Even though epidemiological research has helped increase the understanding of acute kidney injury, it was difficult to define the molecular mechanisms that match clinical phenomenology. Researchers analyzed biomarkers associated with renal stress as well as markers of glomerular function to determine if this strategy could aid in predicting AKI or other relevant endpoints. Patients included in the prospective multinational Sapphire trial had their urine tested for [TIMP-2]·[IGFBP7], serum creatinine, plasma cystatin C, and plasma proenkephalin 119–1592. The primary goal was the development of KDIGO stages 2–3 within 12 hours, while the secondary endpoint was the occurrence of significant adverse renal events within 30 days (MAKE30). About 100 individuals (14%) attained the primary goal. Renal stress markers fared better than glomerular function markers. Combining [TIMP-2]•[IGFBP7] with serum creatinine, but not with the other functional indicators, enhanced the area under the ROC curve (AUC) considerably (P=0.02) from 0.80 (0.76–0.84) to 0.85 (0.81–0.89). All markers of glomerular filtration, but not [TIMP-2]·[IGFBP7], were significantly higher in patients with a history of CKD who did not develop AKI (P<0.05). The addition of the cell-cycle arrest biomarkers TIMP-2 and IGFBP7 to blood creatinine, but not cystatin C or PENK, enhanced risk classification for the development of stage 2 or 3 AKI in comparison to [TIMP-2]·[IGFBP7] alone.

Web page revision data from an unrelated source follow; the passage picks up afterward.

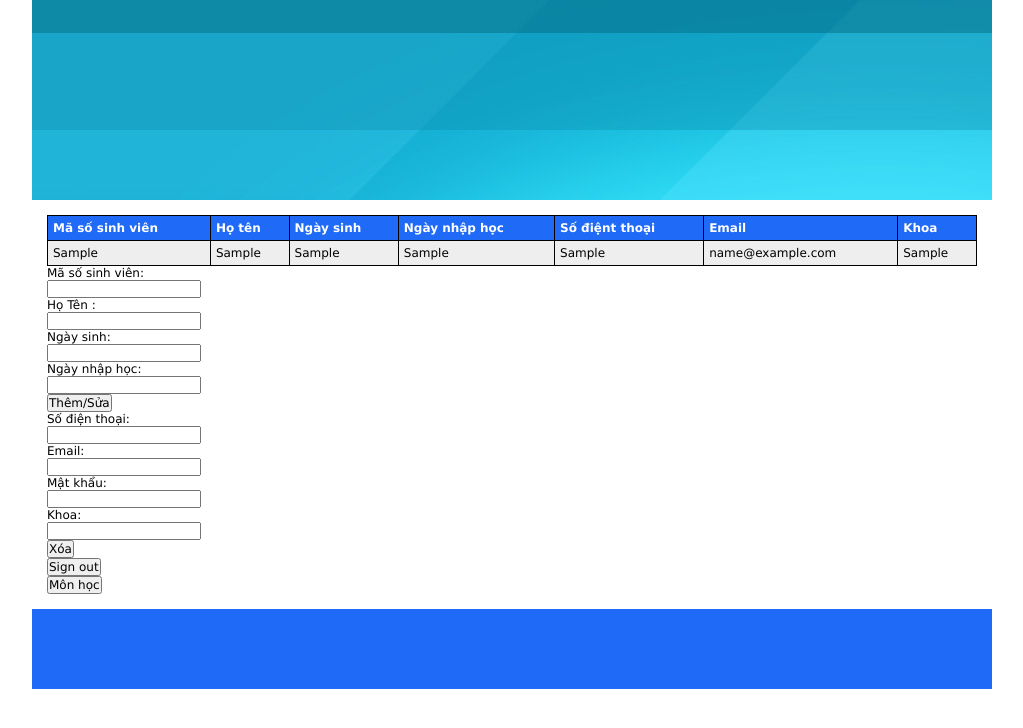
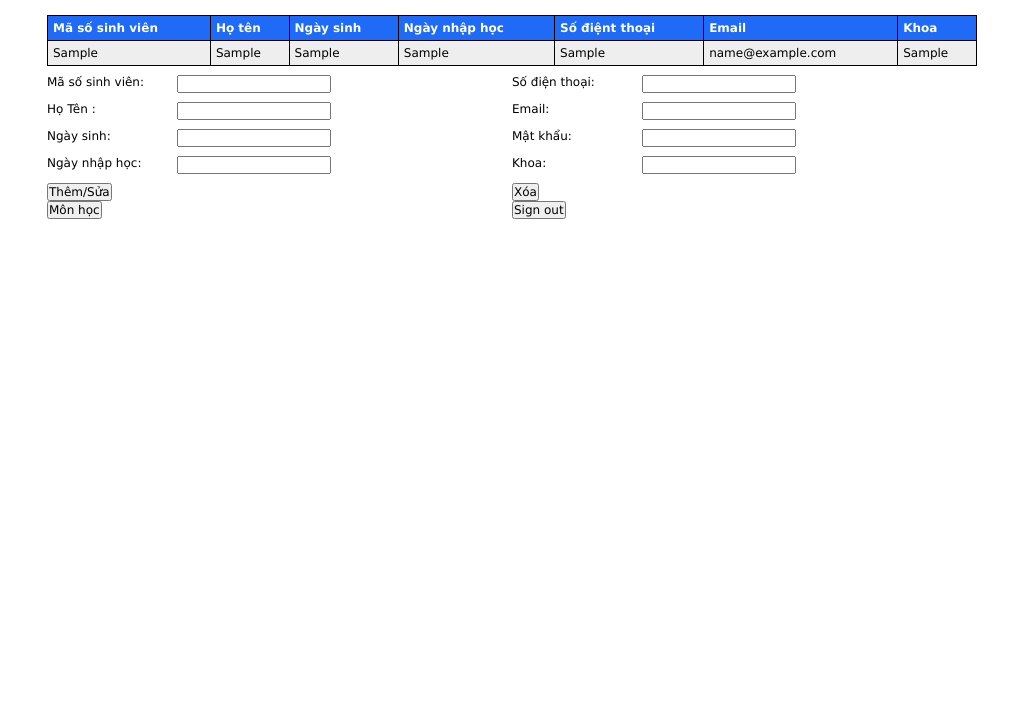
Before and after one commit to anhngh21/schoolmanager, a PHP site: page /userManager/student_manager.php in a window 1280 px wide. Shown: the top 728 px of the page, without its empty margins (128-1151 px from the left). Run offline with PHP 8.4, Linux system fonts and the light colour scheme; the visitor is signed in with stand-in values (Sample User, id 1); tables that the repository leaves empty or names only in its code hold one stand-in row (values such as "Sample post"); data that the repository does not hold is empty.

Commit message:
duoc cap nhap lai css

```diff
--- a/CSS/style.css
+++ b/CSS/style.css
@@ -54,12 +54,6 @@ table  th	{
     color: white;
 }
 #header {
-    height:200px;
-    background-color: #1F6AF6;
-    background-image: url('../images/header.jpg');
-    color: #000000;
-    text-align:left;
-    /* padding: 5px */
 
 }
 /* #nav{
@@ -75,10 +69,57 @@ background-color: #FFFFFF;
 }
 
 #footer  {
-    height: 65px;
-    padding: 10px 0px 5px 0px;
-    background-color: #1F6AF6;
-    color:#FFFFFF;
-    text-align:center
 
 }
+.loginTable{
+    width: 300px;
+    border-style: solid;
+    border-width: 1px;
+    margin: 200px auto ;
+    padding: 30px;
+}
+
+
+.login-control-group {
+    margin-bottom:9px;
+
+}
+.login-control-label {
+    display:block;
+    float:left;
+    width:100px;
+    text-align:left;
+}
+.login-control {
+
+    padding-left:20px;
+    margin-left:180px;
+    margin-left:0
+}
+.login-control-bn{
+    margin: 0px auto;
+    width: 46px;
+}
+
+.nhaplieu-control-group {
+    margin-bottom:9px;
+
+}
+.nhaplieu-control-label {
+    display:block;
+    float:left;
+    width:130px;
+    text-align:left;
+}
+.nhaplieu-control {
+
+    padding-left:20px;
+    margin-left:180px;
+    margin-left:0
+}
+.nhaplieu-tbLeft{float:left;
+width: 50%;}
+.nhaplieu-tbRight{float: right;width: 50%;}
+#nhaplieu{
+    margin: 9px auto;
+}
```
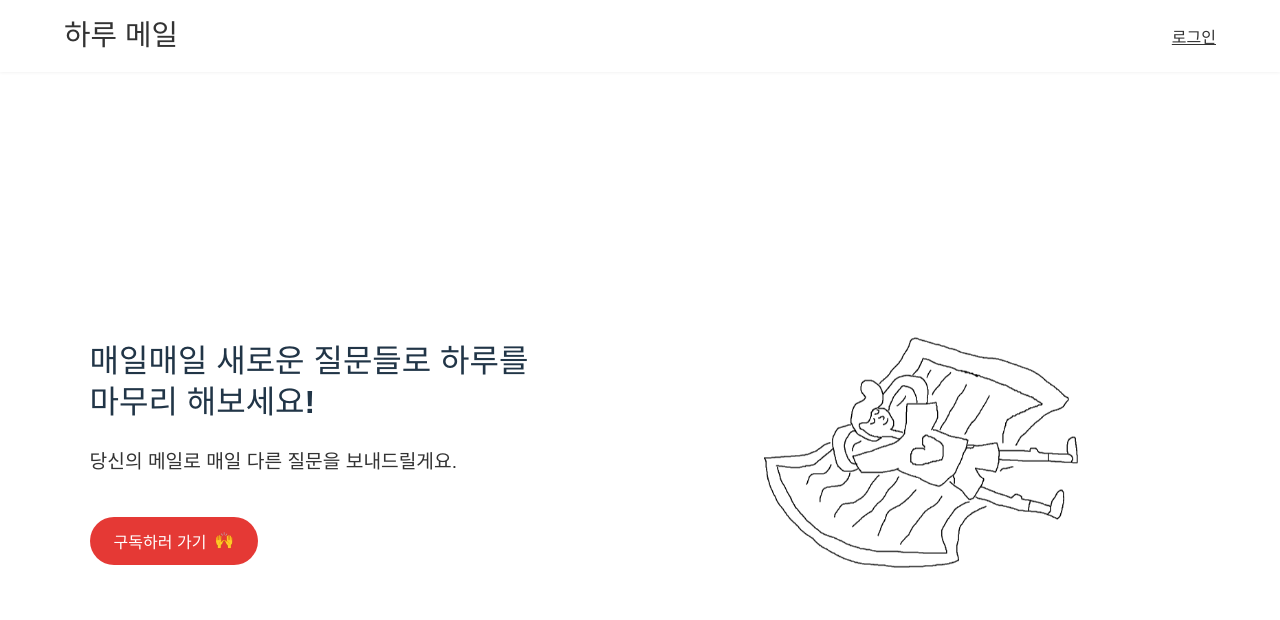
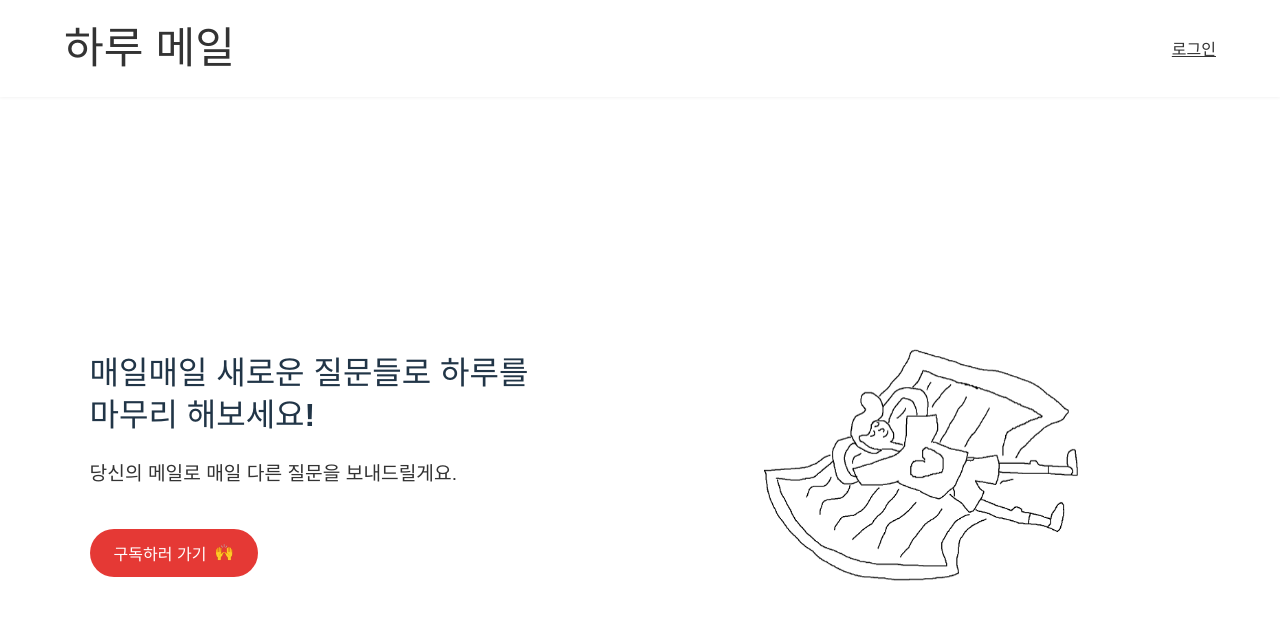
Before and after one commit to AYEOOON/Haru-Mail-Frontend, a React (Vite) app in the folder client/: page / in a window 1280 px wide. Shown: the top 620 px of the page. Built offline with nearby package versions, Linux system fonts and the light colour scheme.

Commit message:
feat: 하루 메일 로고 누르면 홈으로 이동 및 새로고침

```diff
--- a/client/src/pages/home/HomePage.tsx
+++ b/client/src/pages/home/HomePage.tsx
@@ -20,8 +20,10 @@ const WebPage: React.FC = () => {
     <div className="webpage-layout">
       <header className="webpage-header">
         <div className="header-content">
-          <h1 className="homepage-logo">하루 메일</h1>
-          <button className="login-button">로그인</button>
+          <a href="/" className="homepage-logo" style={{ textDecoration: 'none' }}>
+            <h2>하루 메일</h2>
+          </a>
+          <button className="login-button" onClick={handleGoogleLogin}>로그인</button>
         </div>
       </header>
 
```
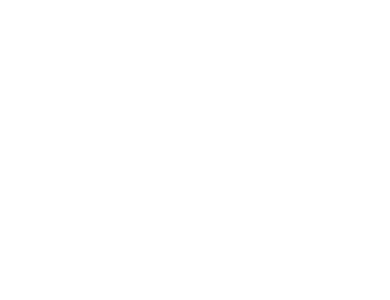
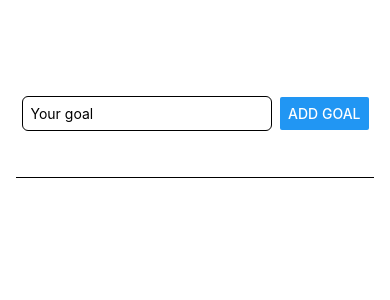
Before and after one commit to prinonbhowmik/react-native-basics, a React Native app in the folder FirstProject/: screen / in a window 390 px wide. Shown: the top 300 px of the page. Built offline with nearby package versions, Linux system fonts and the light colour scheme.

Commit message:
flatlist demo

```diff
--- a/FirstProject/App.js
+++ b/FirstProject/App.js
@@ -1,9 +1,9 @@
 
 import { StyleSheet, View, FlatList } from 'react-native';
 import { useState } from 'react';
+import GoalInput from './components/GoalInput';
+import GoalItem from './components/GoalItem';
 
-import GoalItem from './components/GoalItem';
-import GoalInput from './components/GoalInput';
 
 export default function App() {
 
@@ -12,6 +12,7 @@ export default function App() {
   function addGoalHandler(enteredGoalText) {
     setCourseGoals((currentCourseGoals) => [...currentCourseGoals, { text: enteredGoalText, id: Math.random().toString() }])
   }
+
   return (
     <View style={styles.container}>
 
@@ -20,30 +21,13 @@ export default function App() {
       <View
         style={styles.goalsContainer}>
 
-
-        {/* Scrollview Demo */}
-        {/* <ScrollView
-          showsVerticalScrollIndicator={false}
-          showsHorizontalScrollIndicator={false}
-          alwaysBounceVertical={false}>
-
-          {courseGoals.map((goal) => (
-            <View
-              key={goal}
-              style={styles.goalListItems}>
-              <Text style={styles.goalTextColor}>
-                {goal}
-              </Text>
-            </View>
-          ))}
-        </ScrollView> */}
-
-        { /* FlatList Demo */}
-
         <FlatList
           data={courseGoals}
           renderItem={(itemData) => {
             return <GoalItem text={itemData.item.text} />;
+          }}
+          keyExtractor={(item, index) => {
+            return item.id;
           }}
           alwaysBounceVertical={false}
           showsVerticalScrollIndicator={false} />
--- a/FirstProject/components/GoalInput.js
+++ b/FirstProject/components/GoalInput.js
@@ -10,11 +10,12 @@ function GoalInput(props) {
         setEnteredGoalText(enteredText)
     }
 
-    function addGoalHandler(enteredGoalText) {
+    function addGoalHandler() {
         props.onAddGoal(enteredGoalText)
         setEnteredGoalText('')
     }
 
+    return (
         <View style={styles.inputContainer}>
             <TextInput
                 style={styles.textInput}
@@ -22,11 +23,11 @@ function GoalInput(props) {
                 onChangeText={goalInputHandeler}
             />
             <Button
-            backgroundColor='#000000'
                 title='Add Goal'
                 onPress={addGoalHandler}
             />
         </View>
+    );
 };
 
 export default GoalInput;
```
Also changed, not shown: FirstProject/components/GoalItem.js (+2 -5 lines). Lines whose indentation alone changed are shown as unchanged.
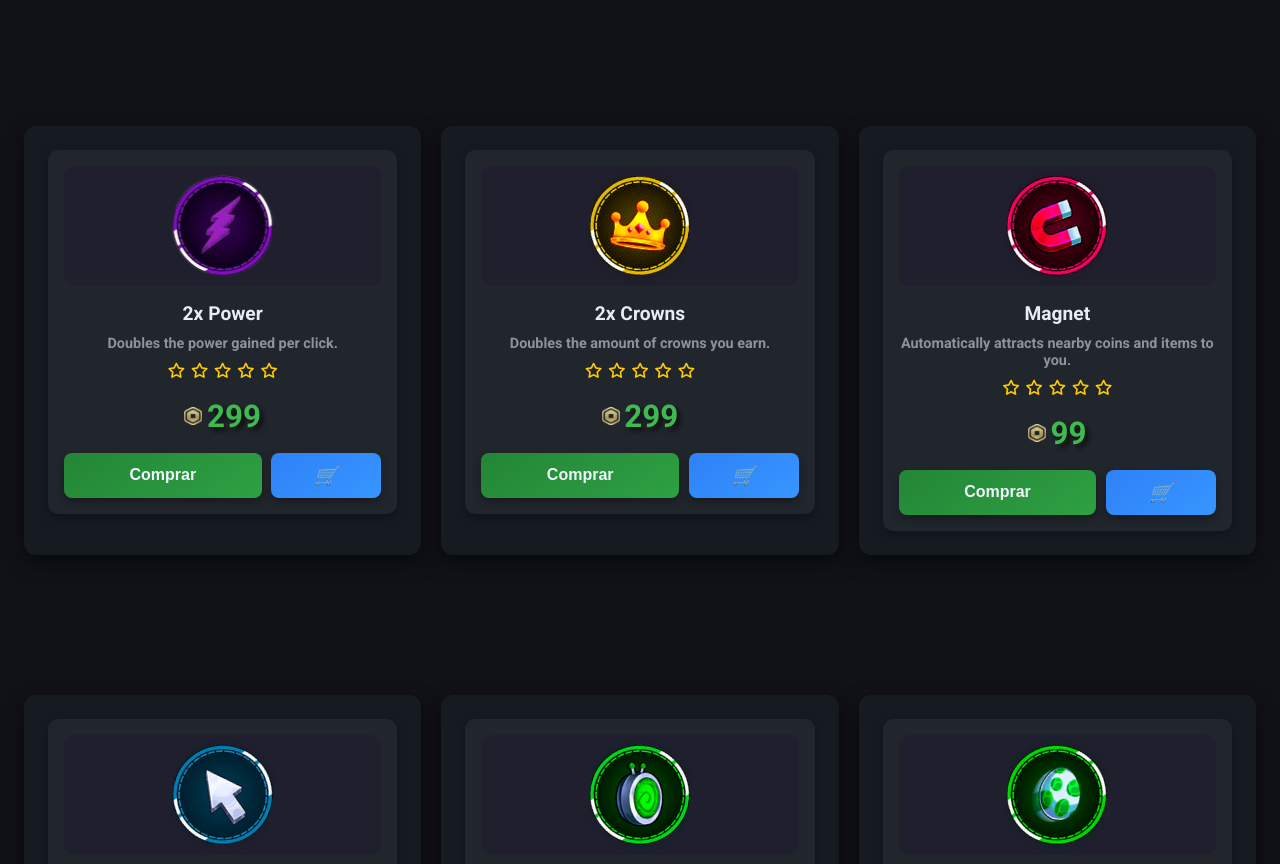
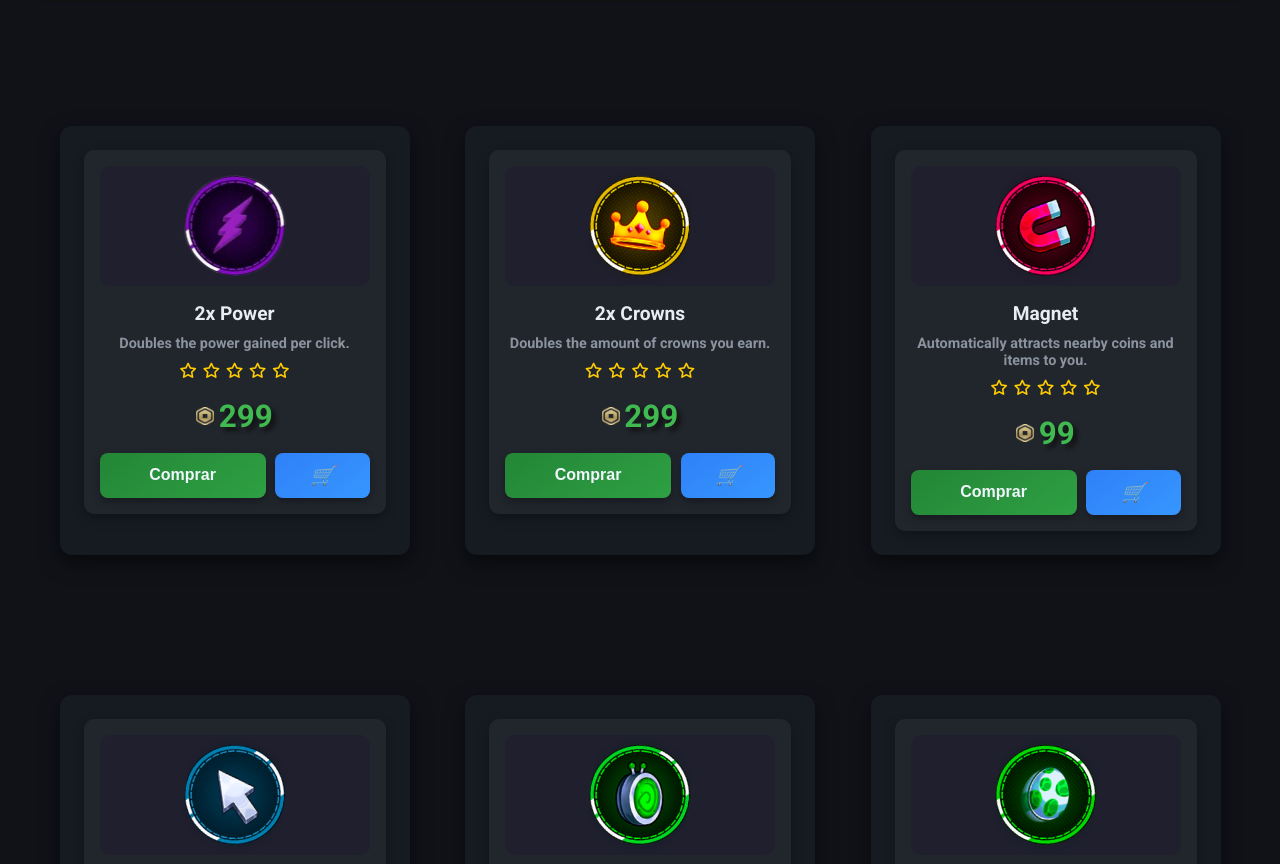
Before and after one commit to Baiano-Py/Anime-Dinasty, a plain HTML site: page index.html in a window 1280 px wide. Shown: the part 680-1544 px from the top of the page. Drawn offline with nearby package versions, Linux system fonts and the light colour scheme.

Commit message:
card-shop update

```diff
--- a/css/shop.css
+++ b/css/shop.css
@@ -53,8 +53,9 @@
     flex: 1 1 22%; /* Cada card ocupa cerca de 22% da largura do container */
     margin-bottom: 20px;
     box-sizing: border-box;
-    width: 22%; /* Limita a largura do card */
-    min-width: 300px; /* Garante que o card nunca ficará menor que 200px */
+    width: 22%;
+    min-width: 300px;
+    max-width: 350px;
 }
 
 .wrapper:hover {
```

Source – sciencedirect.com/science/article/abs/pii/S0883944122000958